When South Windsor resident Richard Desmond was experiencing fatigue in 2004, he just believed he was burning the candle at both ends.
Indeed, at 25 years old, Richard thought he was just experiencing a lack of energy from working too hard.
But routine blood work performed during a physical required before he entered graduate school at UConn revealed something far more serious: Richard was diagnosed with aplastic anemia that was caused by a rare genetic disorder known as Dyskeratosis Congenita. Essentially, Richard has extremely low levels of red and white blood cell counts.
“It’s like a one in a million disease,” Richard said in a telephone interview. “My doctor called me [when I was diagnosed] and asked me, ‘Are you OK? You shouldn’t be walking around based on these numbers.'”
Richard’s family already knew that his older brother, Bob, had the disorder, but Rich set up an appointment at the Dana-Farber Cancer Institute in Boston, and convinced Bob to go with him, according to a press release. During that visit, Richard and Bob were both told that they needed to have a bone marrow stem cell transplant. (According to the release, Richard and Bob were the first-ever patients treated for aplastic anemia who also have Dyskeratosis Congenita.)

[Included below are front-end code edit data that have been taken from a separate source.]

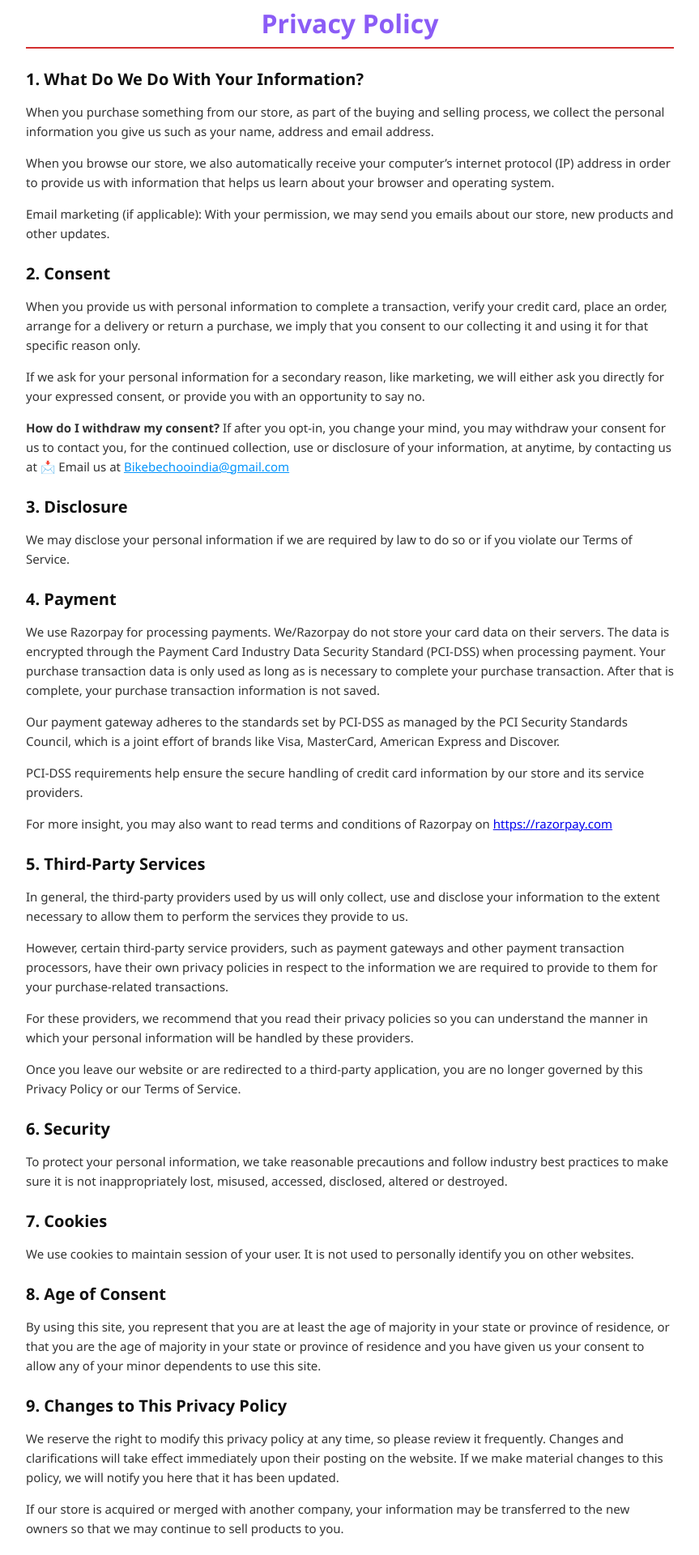
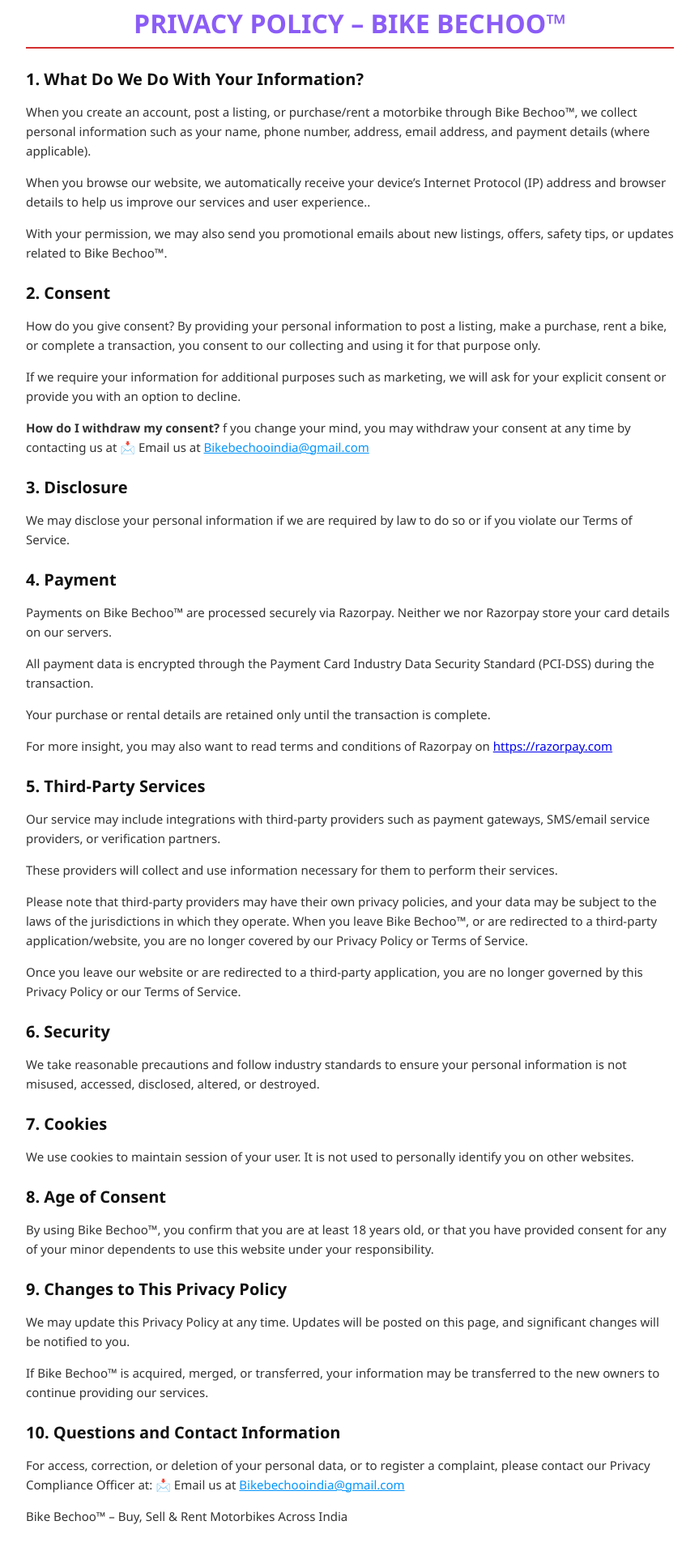
Before and after one commit to angark/bike-bechoo, a React (Create React App) app in the folder Frontend/: page / in a window 1280 px wide. Shown: the part 3840-5760 px from the top of the page at 81% size, without its empty margins (208-1071 px from the left). Built offline with nearby package versions, Linux system fonts and the light colour scheme; no server answers.

Commit message:
Update Privacy.js

```diff
--- a/Frontend/src/components/Privacy/Privacy.js
+++ b/Frontend/src/components/Privacy/Privacy.js
@@ -1,4 +1,3 @@
-
 import React, { useEffect, useRef } from "react";
 import { useLocation } from "react-router-dom";
 import "./Privacy.css"; // ✅ Reuse same CSS styles
@@ -15,50 +14,50 @@
 
   return (
     <div className="terms-container" id="privacySection" ref={sectionRef}>
-      <h1 className="terms-title">Privacy Policy</h1>
+      <h1 className="terms-title">PRIVACY POLICY – BIKE BECHOO™</h1>
 
       <div className="terms-section">
         <h2>1. What Do We Do With Your Information?</h2>
         <p>
-          When you purchase something from our store, as part of the buying and
-          selling process, we collect the personal information you give us such
-          as your name, address and email address.
+          When you create an account, post a listing, or purchase/rent a
+          motorbike through Bike Bechoo™, we collect personal information such
+          as your name, phone number, address, email address, and payment
+          details (where applicable).
         </p>
         <p>
-          When you browse our store, we also automatically receive your
-          computer’s internet protocol (IP) address in order to provide us with
-          information that helps us learn about your browser and operating
-          system.
+          When you browse our website, we automatically receive your device’s
+          Internet Protocol (IP) address and browser details to help us improve
+          our services and user experience..
         </p>
         <p>
-          Email marketing (if applicable): With your permission, we may send you
-          emails about our store, new products and other updates.
+          With your permission, we may also send you promotional emails about
+          new listings, offers, safety tips, or updates related to Bike Bechoo™.
         </p>
       </div>
 
       <div className="terms-section">
         <h2>2. Consent</h2>
         <p>
-          When you provide us with personal information to complete a
-          transaction, verify your credit card, place an order, arrange for a
-          delivery or return a purchase, we imply that you consent to our
-          collecting it and using it for that specific reason only.
+          How do you give consent? By providing your personal information to
+          post a listing, make a purchase, rent a bike, or complete a
+          transaction, you consent to our collecting and using it for that
+          purpose only.
         </p>
         <p>
-          If we ask for your personal information for a secondary reason, like
-          marketing, we will either ask you directly for your expressed consent,
-          or provide you with an opportunity to say no.
+          If we require your information for additional purposes such as
+          marketing, we will ask for your explicit consent or provide you with
+          an option to decline.
         </p>
         <p>
-          <strong>How do I withdraw my consent?</strong> If after you opt-in,
-          you change your mind, you may withdraw your consent for us to contact
-          you, for the continued collection, use or disclosure of your
-          information, at anytime, by contacting us at{" "}
-          📩 Email us at{" "}
-        <a href="mailto:Bikebechooindia@gmail.com@gmail.com" style={{ color: "#0595fcff", textDecoration: "underline" }}>
-          Bikebechooindia@gmail.com
-        </a>
-
+          <strong>How do I withdraw my consent?</strong> f you change your mind,
+          you may withdraw your consent at any time by contacting us at 📩 Email
+          us at{" "}
+          <a
+            href="mailto:Bikebechooindia@gmail.com@gmail.com"
+            style={{ color: "#0595fcff", textDecoration: "underline" }}
+          >
+            Bikebechooindia@gmail.com
+          </a>
         </p>
       </div>
 
@@ -73,21 +72,16 @@
       <div className="terms-section">
         <h2>4. Payment</h2>
         <p>
-          We use Razorpay for processing payments. We/Razorpay do not store your
-          card data on their servers. The data is encrypted through the Payment
-          Card Industry Data Security Standard (PCI-DSS) when processing
-          payment. Your purchase transaction data is only used as long as is
-          necessary to complete your purchase transaction. After that is
-          complete, your purchase transaction information is not saved.
+          Payments on Bike Bechoo™ are processed securely via Razorpay. Neither
+          we nor Razorpay store your card details on our servers.
         </p>
         <p>
-          Our payment gateway adheres to the standards set by PCI-DSS as managed
-          by the PCI Security Standards Council, which is a joint effort of
-          brands like Visa, MasterCard, American Express and Discover.
+          All payment data is encrypted through the Payment Card Industry Data
+          Security Standard (PCI-DSS) during the transaction.
         </p>
         <p>
-          PCI-DSS requirements help ensure the secure handling of credit card
-          information by our store and its service providers.
+          Your purchase or rental details are retained only until the
+          transaction is complete.
         </p>
         <p>
           For more insight, you may also want to read terms and conditions of
@@ -105,20 +99,20 @@
       <div className="terms-section">
         <h2>5. Third-Party Services</h2>
         <p>
-          In general, the third-party providers used by us will only collect,
-          use and disclose your information to the extent necessary to allow
-          them to perform the services they provide to us.
+          Our service may include integrations with third-party providers such
+          as payment gateways, SMS/email service providers, or verification
+          partners.
         </p>
         <p>
-          However, certain third-party service providers, such as payment
-          gateways and other payment transaction processors, have their own
-          privacy policies in respect to the information we are required to
-          provide to them for your purchase-related transactions.
+          These providers will collect and use information necessary for them to
+          perform their services.
         </p>
         <p>
-          For these providers, we recommend that you read their privacy policies
-          so you can understand the manner in which your personal information
-          will be handled by these providers.
+          Please note that third-party providers may have their own privacy
+          policies, and your data may be subject to the laws of the
+          jurisdictions in which they operate. When you leave Bike Bechoo™, or
+          are redirected to a third-party application/website, you are no longer
+          covered by our Privacy Policy or Terms of Service.
         </p>
         <p>
           Once you leave our website or are redirected to a third-party
@@ -130,10 +124,9 @@
       <div className="terms-section">
         <h2>6. Security</h2>
         <p>
-          To protect your personal information, we take reasonable precautions
-          and follow industry best practices to make sure it is not
-          inappropriately lost, misused, accessed, disclosed, altered or
-          destroyed.
+          We take reasonable precautions and follow industry standards to ensure
+          your personal information is not misused, accessed, disclosed,
+          altered, or destroyed.
         </p>
       </div>
 
@@ -148,40 +141,39 @@
       <div className="terms-section">
         <h2>8. Age of Consent</h2>
         <p>
-          By using this site, you represent that you are at least the age of
-          majority in your state or province of residence, or that you are the
-          age of majority in your state or province of residence and you have
-          given us your consent to allow any of your minor dependents to use
-          this site.
+          By using Bike Bechoo™, you confirm that you are at least 18 years old,
+          or that you have provided consent for any of your minor dependents to
+          use this website under your responsibility.
         </p>
       </div>
 
       <div className="terms-section">
         <h2>9. Changes to This Privacy Policy</h2>
         <p>
-          We reserve the right to modify this privacy policy at any time, so
-          please review it frequently. Changes and clarifications will take
-          effect immediately upon their posting on the website. If we make
-          material changes to this policy, we will notify you here that it has
-          been updated.
+          We may update this Privacy Policy at any time. Updates will be posted
+          on this page, and significant changes will be notified to you.
         </p>
         <p>
-          If our store is acquired or merged with another company, your
-          information may be transferred to the new owners so that we may
-          continue to sell products to you.
+          If Bike Bechoo™ is acquired, merged, or transferred, your information
+          may be transferred to the new owners to continue providing our
+          services.
         </p>
       </div>
 
       <div className="terms-section">
         <h2>10. Questions and Contact Information</h2>
         <p>
-          If you would like to access, correct, amend or delete any personal
-          information we have about you, register a complaint, or simply want
-          more information contact our Privacy Compliance Officer at{" "}
-          📩 Email us at{" "}
-        <a href="mailto:Bikebechooindia@gmail.com@gmail.com" style={{ color: "#0595fcff", textDecoration: "underline" }}>
-          Bikebechooindia@gmail.com
-        </a>
+          For access, correction, or deletion of your personal data, or to
+          register a complaint, please contact our Privacy Compliance Officer
+          at: 📩 Email us at{" "}
+          <a
+            href="mailto:Bikebechooindia@gmail.com@gmail.com"
+            style={{ color: "#0595fcff", textDecoration: "underline" }}
+          >
+            Bikebechooindia@gmail.com
+          </a>
+          <p>Bike Bechoo™ – Buy, Sell & Rent Motorbikes Across India
+            </p>
         </p>
       </div>
     </div>
```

Doctors suggested that one of the brothers undergo the procedure first to see how he reacts.
According to a Dana-Farber press release, Bob, being the older brother that he is, went first and got his transplant in August 2005.
Things went pretty well and Richard got his bone marrow stem cell transplant in February 2006. The two brothers each enjoyed a strong initial recovery, though they developed graft-versus-host-disease (GVHD).
Unfortunately, Bob eventually succumbed to lung failure as a result of GVHD and died in October 2008.
The following spring, Richard, who never considered himself a distance runner, entered and finished the 7-mile Falmouth Road Race in Massachusetts for the first time. That first race he raised about $1,000 for Dana-Farber.
Fast forward to August 2012, and Richard, now 33, is still maintaining a relatively normal life - skin problems and dry-eye notwithstanding - despite battling GVHD.
“Other than [the dry-eye and skin problems], I’ve been good,” Richard said.
He’s finishing up his PhD at UConn and is hoping to land a tenured teaching job at a small college somewhere.
He’s also about to run his fourth New Balance Falmouth Road Race, which is scheduled for Aug. 12, in which he will join over 100 other members of the Dana-Farber team running in the Falmouth Road Race in support of adult and pediatric cancer care and research.
Richard will also be running in loving memory of his brother Bob. Entering the race, which draws about 10,000 runners, with his teammates has been helpful and cathartic, Richard said.
“It’s been a good experience,” Richard said. “Last year we sat down and shared our stories. You start to cry, but everybody winds up happy, because you know why you are doing it. … It’s a good race and a fun weekend.”
To donate to Richard’s cause or for more information on Dana-Farber, visit www.rundanafarber.org/falmouth2012/richd